*Material supplied*:
▼

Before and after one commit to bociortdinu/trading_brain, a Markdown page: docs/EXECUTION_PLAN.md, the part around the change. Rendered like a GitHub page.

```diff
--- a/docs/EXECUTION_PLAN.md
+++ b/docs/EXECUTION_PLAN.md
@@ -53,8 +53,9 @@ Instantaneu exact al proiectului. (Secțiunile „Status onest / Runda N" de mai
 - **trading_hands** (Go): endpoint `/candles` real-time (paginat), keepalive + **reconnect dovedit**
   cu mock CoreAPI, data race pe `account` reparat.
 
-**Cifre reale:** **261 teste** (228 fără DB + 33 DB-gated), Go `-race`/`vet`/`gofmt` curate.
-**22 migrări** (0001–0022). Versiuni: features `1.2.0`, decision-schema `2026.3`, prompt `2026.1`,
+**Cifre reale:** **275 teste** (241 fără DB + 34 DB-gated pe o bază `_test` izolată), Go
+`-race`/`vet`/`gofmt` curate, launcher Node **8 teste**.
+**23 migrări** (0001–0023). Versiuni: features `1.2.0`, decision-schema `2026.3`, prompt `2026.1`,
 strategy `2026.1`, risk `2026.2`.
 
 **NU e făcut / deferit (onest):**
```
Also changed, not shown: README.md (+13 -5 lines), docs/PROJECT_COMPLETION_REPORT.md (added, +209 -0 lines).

▲

All of the material above needs to be output exactly, with no line left out.

*Completed exercise*:
Before and after one commit to bociortdinu/trading_brain, a Markdown page: docs/EXECUTION_PLAN.md, the part around the change. Rendered like a GitHub page.

```diff
--- a/docs/EXECUTION_PLAN.md
+++ b/docs/EXECUTION_PLAN.md
@@ -53,8 +53,9 @@ Instantaneu exact al proiectului. (Secțiunile „Status onest / Runda N" de mai
 - **trading_hands** (Go): endpoint `/candles` real-time (paginat), keepalive + **reconnect dovedit**
   cu mock CoreAPI, data race pe `account` reparat.
 
-**Cifre reale:** **261 teste** (228 fără DB + 33 DB-gated), Go `-race`/`vet`/`gofmt` curate.
-**22 migrări** (0001–0022). Versiuni: features `1.2.0`, decision-schema `2026.3`, prompt `2026.1`,
+**Cifre reale:** **275 teste** (241 fără DB + 34 DB-gated pe o bază `_test` izolată), Go
+`-race`/`vet`/`gofmt` curate, launcher Node **8 teste**.
+**23 migrări** (0001–0023). Versiuni: features `1.2.0`, decision-schema `2026.3`, prompt `2026.1`,
 strategy `2026.1`, risk `2026.2`.
 
 **NU e făcut / deferit (onest):**
```
Also changed, not shown: README.md (+13 -5 lines), docs/PROJECT_COMPLETION_REPORT.md (added, +209 -0 lines).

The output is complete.